The science of the microbiome is arguably one of the hottest topics in medicine.
Genomics has been applied to studying diseases spanning from depression to diabetes to high cholesterol. As Dr. Joel Diamond, chief medical officer for Genomics and Precision Medicine at Allscripts, says, “In the area of cardiology, we know that there are syndromes that cause heart arrhythmias or heart abnormalities that have a genomic basis. We know that there are variants of diabetes now—outside the typical Type I and Type II diabetes—that respond very, very [differently to treatments], and their complication rates are very different than what’s been traditionally thought of in diabetes that have the genetic variants of that.” Genomics, in many cases, provides the ability to see a condition through a new lens.

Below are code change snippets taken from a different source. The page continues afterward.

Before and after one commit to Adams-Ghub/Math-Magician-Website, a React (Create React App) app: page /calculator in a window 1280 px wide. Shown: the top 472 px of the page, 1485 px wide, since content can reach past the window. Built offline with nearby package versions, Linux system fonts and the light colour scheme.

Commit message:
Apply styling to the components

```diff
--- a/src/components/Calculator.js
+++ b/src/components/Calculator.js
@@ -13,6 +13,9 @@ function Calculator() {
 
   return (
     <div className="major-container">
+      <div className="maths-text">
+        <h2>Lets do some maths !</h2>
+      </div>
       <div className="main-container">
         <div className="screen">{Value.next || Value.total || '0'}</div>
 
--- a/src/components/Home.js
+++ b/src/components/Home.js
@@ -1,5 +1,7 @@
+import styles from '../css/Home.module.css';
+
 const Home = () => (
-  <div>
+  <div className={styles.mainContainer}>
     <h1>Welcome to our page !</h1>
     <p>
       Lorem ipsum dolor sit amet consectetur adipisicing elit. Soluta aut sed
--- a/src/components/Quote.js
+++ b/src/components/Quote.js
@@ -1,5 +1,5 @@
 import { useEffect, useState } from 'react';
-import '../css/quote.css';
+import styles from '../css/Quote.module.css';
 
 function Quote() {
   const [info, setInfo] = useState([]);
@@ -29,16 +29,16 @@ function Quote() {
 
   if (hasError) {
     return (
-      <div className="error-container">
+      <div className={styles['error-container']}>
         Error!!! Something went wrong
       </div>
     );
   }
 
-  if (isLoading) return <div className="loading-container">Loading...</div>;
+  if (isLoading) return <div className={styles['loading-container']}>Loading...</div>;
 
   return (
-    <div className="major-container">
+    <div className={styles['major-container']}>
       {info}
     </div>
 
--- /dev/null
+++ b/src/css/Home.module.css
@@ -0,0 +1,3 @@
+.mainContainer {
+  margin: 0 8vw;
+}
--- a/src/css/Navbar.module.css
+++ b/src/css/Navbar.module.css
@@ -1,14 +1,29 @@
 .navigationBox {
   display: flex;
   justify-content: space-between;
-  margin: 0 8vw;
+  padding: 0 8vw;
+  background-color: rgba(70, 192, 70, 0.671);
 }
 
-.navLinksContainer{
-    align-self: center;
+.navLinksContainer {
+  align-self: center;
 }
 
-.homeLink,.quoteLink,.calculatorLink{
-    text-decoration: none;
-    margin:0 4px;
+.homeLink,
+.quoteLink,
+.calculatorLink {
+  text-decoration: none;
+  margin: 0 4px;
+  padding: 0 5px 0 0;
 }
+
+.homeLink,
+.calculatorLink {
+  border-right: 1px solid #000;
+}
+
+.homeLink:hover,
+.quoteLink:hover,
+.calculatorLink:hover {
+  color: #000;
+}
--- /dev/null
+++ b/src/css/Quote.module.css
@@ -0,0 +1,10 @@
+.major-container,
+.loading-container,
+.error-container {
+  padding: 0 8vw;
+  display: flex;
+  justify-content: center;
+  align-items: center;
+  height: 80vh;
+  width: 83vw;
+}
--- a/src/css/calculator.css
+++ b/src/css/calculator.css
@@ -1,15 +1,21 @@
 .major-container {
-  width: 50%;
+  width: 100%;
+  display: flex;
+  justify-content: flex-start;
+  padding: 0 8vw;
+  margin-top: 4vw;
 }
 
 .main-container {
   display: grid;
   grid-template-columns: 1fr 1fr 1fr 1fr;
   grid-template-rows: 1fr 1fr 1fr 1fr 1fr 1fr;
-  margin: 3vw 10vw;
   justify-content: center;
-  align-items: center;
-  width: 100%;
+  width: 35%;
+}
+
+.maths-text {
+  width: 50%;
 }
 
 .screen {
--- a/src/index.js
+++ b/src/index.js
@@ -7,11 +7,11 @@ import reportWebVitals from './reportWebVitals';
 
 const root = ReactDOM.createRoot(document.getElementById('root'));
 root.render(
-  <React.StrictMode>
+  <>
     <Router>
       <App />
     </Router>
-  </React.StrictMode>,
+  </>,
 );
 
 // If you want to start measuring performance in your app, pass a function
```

In 1991, a group of Italian researchers announced that they had isolated a new antibiotic from a chemical soup brewed with a soil-dwelling bacteria called Planobispora rosea. The drug was a type of thiopeptide, effective against grampositive bacteria like Staphylococcus aureus, P. acnes, and C. difficile but uncooperative in terms of being harnessed for human medicines.
Food allergies and sensitivities have always been a public health problem but are becoming more prevalent worldwide. The U.S. Food and Drug Administration reports that millions of Americans have allergic reactions to food each year.
“It is a capital mistake to theorize before one has data,” said Sherlock Holmes creator and author Arthur Conan Doyle in 1887. In this era of big data, and especially the crush of medical information becoming available through new technologies and bulging databases, Doyle’s quote could be updated to: “It is a capital mistake to theorize before one has data and understands what they mean.”
Why do people start smoking in the first place? That is one of the many complex, interdisciplinary questions behind the Kavli HUMAN Project, a massive data-collection endeavor with the goal of learning how everything—from biology to behavior and environment—affects the human condition.
It was six years ago that fecal transplantation first received prominent media attention and the public began to fully appreciate that the bacteria and other microbes in their bodies could have a real impact on health…
In our recent book Health-e Everything: Wearables and the Internet of Things for Health, we capture in an interactive e-book format some global thought-leader perspectives as well as early examples of case studies and novel innovations that are driving this emerging technology domain. Here, we
Electricity is the currency of our nervous systems. Thinking and planning, walking and talking, eating and sleeping—all our mental and physical activities are driven by electrical signals moving through the brain. This electrical traffic ebbs and flows in consistent patterns across different brain regions, carrying information from one neuron to the next.